##### Data to process #####
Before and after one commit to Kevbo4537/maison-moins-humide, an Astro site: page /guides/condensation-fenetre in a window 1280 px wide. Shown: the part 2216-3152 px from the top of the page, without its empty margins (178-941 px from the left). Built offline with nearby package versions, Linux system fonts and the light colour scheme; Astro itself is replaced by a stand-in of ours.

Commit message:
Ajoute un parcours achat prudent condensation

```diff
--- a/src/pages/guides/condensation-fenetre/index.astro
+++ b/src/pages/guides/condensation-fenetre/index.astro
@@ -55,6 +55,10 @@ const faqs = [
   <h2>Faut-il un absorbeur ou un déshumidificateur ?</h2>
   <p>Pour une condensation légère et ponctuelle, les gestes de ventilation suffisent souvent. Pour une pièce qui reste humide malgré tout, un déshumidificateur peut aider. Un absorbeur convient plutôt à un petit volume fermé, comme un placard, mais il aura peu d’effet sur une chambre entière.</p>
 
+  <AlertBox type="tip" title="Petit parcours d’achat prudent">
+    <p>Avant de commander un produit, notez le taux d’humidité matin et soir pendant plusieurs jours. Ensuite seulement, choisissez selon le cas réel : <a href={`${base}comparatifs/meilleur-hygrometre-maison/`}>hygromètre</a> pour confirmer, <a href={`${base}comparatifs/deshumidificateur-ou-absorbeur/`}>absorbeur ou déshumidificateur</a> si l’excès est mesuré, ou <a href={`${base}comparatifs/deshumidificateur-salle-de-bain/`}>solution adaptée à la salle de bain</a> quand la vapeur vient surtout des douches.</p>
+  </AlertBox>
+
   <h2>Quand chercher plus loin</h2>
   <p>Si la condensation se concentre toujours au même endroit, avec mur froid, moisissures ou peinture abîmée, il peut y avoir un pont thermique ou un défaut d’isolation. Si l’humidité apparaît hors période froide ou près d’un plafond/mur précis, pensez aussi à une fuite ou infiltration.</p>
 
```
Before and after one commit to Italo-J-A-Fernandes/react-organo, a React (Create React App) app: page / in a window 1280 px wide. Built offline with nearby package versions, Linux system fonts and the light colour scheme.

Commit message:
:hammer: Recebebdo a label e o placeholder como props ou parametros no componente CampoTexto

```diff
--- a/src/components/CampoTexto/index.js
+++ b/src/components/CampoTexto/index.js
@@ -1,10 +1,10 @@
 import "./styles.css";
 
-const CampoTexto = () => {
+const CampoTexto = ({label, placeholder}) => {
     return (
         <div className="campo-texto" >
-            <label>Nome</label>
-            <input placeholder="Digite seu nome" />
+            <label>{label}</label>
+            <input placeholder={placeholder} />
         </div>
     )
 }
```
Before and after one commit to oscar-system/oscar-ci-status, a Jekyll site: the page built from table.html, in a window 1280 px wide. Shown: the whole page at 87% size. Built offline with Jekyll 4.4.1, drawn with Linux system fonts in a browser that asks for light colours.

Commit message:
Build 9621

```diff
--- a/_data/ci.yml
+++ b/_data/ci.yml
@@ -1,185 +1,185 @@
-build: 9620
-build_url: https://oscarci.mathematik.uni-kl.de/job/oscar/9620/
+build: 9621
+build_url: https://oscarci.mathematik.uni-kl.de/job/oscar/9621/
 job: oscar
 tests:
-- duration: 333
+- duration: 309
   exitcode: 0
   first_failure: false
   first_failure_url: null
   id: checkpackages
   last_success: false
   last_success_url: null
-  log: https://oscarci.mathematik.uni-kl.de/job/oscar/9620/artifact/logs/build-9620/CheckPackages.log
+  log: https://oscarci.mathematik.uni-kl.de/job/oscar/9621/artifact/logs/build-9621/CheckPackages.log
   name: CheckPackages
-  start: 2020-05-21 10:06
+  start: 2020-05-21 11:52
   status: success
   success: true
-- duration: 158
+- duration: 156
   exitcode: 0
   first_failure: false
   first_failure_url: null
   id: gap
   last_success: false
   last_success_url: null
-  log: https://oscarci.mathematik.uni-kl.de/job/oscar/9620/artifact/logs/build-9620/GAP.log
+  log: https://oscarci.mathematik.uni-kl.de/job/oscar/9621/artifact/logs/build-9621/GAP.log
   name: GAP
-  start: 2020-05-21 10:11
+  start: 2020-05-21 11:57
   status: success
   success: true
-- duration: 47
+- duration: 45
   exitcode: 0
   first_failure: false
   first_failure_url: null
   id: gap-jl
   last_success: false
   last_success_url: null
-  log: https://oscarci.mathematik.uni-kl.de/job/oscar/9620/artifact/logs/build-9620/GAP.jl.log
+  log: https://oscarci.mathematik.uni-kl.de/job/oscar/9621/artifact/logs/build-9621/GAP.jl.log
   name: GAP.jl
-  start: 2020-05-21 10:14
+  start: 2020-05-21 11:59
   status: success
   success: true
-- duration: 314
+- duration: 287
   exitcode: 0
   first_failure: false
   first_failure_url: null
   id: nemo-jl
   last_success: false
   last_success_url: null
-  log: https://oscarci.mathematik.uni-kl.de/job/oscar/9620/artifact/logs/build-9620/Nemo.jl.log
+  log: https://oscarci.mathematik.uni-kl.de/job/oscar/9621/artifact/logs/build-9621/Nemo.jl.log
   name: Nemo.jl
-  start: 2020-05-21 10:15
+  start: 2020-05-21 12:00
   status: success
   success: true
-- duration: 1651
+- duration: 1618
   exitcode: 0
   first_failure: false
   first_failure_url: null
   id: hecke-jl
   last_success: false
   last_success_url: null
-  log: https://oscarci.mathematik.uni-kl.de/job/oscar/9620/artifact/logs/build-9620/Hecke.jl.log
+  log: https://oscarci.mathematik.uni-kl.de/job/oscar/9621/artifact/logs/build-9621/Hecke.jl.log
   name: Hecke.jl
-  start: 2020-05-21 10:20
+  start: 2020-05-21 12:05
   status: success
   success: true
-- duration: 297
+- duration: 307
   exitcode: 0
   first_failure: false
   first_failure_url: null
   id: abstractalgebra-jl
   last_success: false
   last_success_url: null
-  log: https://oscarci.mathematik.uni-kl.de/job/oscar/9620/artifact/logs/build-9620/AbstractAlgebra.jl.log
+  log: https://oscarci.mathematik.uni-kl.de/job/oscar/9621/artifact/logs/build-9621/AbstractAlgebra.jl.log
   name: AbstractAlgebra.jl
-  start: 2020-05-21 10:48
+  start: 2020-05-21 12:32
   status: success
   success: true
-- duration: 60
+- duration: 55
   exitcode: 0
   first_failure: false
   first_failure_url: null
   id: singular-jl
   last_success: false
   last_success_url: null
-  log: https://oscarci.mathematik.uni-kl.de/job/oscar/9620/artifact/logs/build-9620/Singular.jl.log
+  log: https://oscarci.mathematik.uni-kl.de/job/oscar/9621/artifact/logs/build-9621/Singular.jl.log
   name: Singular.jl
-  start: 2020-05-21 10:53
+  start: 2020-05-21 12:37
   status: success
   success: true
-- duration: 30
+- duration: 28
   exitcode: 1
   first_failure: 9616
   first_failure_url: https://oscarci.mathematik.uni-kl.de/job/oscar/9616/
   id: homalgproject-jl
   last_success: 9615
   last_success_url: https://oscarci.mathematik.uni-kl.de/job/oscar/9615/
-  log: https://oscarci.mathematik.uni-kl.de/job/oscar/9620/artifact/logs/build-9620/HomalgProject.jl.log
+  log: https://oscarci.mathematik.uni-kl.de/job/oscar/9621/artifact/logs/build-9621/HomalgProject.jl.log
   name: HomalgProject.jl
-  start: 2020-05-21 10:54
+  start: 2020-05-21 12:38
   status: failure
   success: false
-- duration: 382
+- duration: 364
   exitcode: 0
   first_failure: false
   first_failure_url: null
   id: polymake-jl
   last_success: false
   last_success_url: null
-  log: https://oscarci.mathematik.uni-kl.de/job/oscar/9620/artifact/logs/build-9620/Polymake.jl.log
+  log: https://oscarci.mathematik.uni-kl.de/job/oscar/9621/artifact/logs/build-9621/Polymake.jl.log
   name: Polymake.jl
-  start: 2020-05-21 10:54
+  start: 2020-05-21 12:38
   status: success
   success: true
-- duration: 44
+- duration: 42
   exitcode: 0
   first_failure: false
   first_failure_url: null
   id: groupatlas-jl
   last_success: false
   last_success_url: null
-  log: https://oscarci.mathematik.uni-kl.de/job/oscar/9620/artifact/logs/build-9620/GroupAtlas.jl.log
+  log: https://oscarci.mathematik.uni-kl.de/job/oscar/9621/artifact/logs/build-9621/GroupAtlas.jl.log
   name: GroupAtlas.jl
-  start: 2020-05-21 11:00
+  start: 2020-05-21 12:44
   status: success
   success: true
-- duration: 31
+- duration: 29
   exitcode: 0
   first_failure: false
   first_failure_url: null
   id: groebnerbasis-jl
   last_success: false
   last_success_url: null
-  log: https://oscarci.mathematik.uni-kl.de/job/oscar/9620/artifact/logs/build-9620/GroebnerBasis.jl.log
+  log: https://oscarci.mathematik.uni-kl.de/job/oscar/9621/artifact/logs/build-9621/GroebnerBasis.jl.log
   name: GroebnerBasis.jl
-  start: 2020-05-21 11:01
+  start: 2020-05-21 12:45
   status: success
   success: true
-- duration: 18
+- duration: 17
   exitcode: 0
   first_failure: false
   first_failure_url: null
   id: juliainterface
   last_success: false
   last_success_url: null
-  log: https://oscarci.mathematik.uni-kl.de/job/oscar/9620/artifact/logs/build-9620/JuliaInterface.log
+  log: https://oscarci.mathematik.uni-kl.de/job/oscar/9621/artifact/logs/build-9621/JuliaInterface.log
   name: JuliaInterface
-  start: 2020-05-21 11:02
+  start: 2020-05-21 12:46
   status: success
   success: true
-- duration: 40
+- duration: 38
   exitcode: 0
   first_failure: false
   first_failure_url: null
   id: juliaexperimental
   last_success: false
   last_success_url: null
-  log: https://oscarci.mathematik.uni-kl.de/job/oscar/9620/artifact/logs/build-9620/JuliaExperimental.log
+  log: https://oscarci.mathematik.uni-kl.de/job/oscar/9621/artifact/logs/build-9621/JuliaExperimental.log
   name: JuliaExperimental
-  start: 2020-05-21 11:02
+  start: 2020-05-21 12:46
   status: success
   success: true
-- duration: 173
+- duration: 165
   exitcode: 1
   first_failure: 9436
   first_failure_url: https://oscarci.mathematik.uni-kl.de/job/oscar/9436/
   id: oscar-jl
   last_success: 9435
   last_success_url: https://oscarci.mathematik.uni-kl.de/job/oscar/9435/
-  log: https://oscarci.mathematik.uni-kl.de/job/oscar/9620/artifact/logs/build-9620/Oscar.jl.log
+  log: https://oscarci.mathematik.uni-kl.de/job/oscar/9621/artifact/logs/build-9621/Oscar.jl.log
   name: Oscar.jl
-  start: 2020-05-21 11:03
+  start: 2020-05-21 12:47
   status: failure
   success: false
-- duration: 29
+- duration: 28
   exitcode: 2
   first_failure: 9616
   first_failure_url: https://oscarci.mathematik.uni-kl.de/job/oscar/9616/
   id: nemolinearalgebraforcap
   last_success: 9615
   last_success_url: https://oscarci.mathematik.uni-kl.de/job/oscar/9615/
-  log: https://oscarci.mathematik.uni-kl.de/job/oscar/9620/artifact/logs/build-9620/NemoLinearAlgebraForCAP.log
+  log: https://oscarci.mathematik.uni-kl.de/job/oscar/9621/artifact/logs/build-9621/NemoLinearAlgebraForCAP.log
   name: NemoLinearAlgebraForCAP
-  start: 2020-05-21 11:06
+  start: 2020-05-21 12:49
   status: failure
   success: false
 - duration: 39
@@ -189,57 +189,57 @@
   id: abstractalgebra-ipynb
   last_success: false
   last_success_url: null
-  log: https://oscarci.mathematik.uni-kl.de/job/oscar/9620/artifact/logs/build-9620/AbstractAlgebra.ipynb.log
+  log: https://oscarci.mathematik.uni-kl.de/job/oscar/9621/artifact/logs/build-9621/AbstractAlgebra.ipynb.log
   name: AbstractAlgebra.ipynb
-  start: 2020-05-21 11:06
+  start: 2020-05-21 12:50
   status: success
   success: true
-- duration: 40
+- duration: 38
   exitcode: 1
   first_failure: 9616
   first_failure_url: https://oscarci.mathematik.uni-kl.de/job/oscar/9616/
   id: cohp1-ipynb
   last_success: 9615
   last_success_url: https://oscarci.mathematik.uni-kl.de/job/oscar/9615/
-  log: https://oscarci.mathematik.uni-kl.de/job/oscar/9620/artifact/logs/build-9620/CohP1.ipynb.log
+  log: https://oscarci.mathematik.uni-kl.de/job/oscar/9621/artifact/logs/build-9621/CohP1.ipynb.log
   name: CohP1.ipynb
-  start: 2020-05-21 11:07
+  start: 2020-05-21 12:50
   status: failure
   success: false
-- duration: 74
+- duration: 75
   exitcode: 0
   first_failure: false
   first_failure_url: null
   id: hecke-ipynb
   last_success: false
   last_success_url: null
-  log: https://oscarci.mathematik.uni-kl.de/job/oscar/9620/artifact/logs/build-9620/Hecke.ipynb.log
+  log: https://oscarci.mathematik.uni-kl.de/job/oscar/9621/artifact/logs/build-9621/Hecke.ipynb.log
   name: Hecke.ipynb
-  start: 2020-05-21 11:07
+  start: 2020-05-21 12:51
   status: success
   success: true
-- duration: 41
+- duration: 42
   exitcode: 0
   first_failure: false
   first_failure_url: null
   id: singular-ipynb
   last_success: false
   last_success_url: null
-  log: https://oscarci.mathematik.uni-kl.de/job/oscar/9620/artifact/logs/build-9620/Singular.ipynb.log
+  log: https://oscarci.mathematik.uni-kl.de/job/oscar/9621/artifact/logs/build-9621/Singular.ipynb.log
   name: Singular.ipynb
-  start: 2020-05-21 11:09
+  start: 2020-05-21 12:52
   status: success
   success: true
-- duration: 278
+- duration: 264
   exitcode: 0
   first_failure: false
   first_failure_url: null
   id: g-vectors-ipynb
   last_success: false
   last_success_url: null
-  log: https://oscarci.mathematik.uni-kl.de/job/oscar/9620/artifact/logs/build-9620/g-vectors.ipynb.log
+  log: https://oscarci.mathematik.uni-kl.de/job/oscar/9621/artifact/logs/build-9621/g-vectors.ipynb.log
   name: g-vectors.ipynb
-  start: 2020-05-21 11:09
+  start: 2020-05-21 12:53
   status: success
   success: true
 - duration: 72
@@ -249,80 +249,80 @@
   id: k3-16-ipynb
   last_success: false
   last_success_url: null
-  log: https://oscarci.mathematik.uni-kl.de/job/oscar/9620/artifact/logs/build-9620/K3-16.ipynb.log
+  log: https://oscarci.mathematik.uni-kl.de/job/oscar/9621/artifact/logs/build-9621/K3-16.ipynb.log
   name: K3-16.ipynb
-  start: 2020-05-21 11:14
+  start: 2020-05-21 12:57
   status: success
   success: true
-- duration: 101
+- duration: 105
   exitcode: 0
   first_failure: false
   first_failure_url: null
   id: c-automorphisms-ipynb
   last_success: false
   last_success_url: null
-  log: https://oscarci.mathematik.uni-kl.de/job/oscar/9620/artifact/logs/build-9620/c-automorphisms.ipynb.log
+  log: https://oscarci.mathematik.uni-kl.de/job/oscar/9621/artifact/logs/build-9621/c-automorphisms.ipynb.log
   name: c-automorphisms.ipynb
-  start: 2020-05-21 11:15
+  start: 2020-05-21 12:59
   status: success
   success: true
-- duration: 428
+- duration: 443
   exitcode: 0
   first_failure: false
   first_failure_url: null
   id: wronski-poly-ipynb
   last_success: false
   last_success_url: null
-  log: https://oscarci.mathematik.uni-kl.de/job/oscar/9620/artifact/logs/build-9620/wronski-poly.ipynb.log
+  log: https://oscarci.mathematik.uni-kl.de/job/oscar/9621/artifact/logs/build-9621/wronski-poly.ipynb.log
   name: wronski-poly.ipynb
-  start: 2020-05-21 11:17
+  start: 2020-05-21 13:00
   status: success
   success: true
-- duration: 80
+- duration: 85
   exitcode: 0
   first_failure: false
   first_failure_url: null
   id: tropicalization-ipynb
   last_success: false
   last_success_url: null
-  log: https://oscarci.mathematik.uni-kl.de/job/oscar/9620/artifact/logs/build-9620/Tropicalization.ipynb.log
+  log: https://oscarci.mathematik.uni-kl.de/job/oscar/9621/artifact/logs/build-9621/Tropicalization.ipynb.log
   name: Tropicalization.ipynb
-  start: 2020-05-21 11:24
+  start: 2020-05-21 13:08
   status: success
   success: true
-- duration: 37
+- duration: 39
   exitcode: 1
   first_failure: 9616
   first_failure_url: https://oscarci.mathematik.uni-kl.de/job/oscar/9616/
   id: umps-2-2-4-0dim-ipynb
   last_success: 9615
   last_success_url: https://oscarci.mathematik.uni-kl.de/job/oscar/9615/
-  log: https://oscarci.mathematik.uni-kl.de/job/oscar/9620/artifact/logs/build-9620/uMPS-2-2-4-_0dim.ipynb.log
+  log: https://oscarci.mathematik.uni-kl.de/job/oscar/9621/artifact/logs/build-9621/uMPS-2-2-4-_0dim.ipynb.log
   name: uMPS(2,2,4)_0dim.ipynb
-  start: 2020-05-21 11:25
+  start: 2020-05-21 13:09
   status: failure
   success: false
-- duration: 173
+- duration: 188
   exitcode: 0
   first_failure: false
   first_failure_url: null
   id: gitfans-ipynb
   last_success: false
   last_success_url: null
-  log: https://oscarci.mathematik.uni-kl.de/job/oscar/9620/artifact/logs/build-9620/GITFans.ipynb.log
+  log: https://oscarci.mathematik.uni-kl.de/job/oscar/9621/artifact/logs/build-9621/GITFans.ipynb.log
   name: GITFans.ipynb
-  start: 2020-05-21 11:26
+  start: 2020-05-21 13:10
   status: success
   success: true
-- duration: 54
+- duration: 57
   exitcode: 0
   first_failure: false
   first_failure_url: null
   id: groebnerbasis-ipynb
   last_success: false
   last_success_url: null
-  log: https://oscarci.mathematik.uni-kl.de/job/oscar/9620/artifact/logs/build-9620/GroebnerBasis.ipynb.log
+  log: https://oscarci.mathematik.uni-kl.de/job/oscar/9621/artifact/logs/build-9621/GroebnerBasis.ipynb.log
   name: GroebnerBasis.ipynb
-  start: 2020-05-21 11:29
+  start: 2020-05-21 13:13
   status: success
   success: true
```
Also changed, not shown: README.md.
#####
| Task objective |
For the word "nearby", count the lines of the data that contain it and give only the count.

| Result of the exercise |
2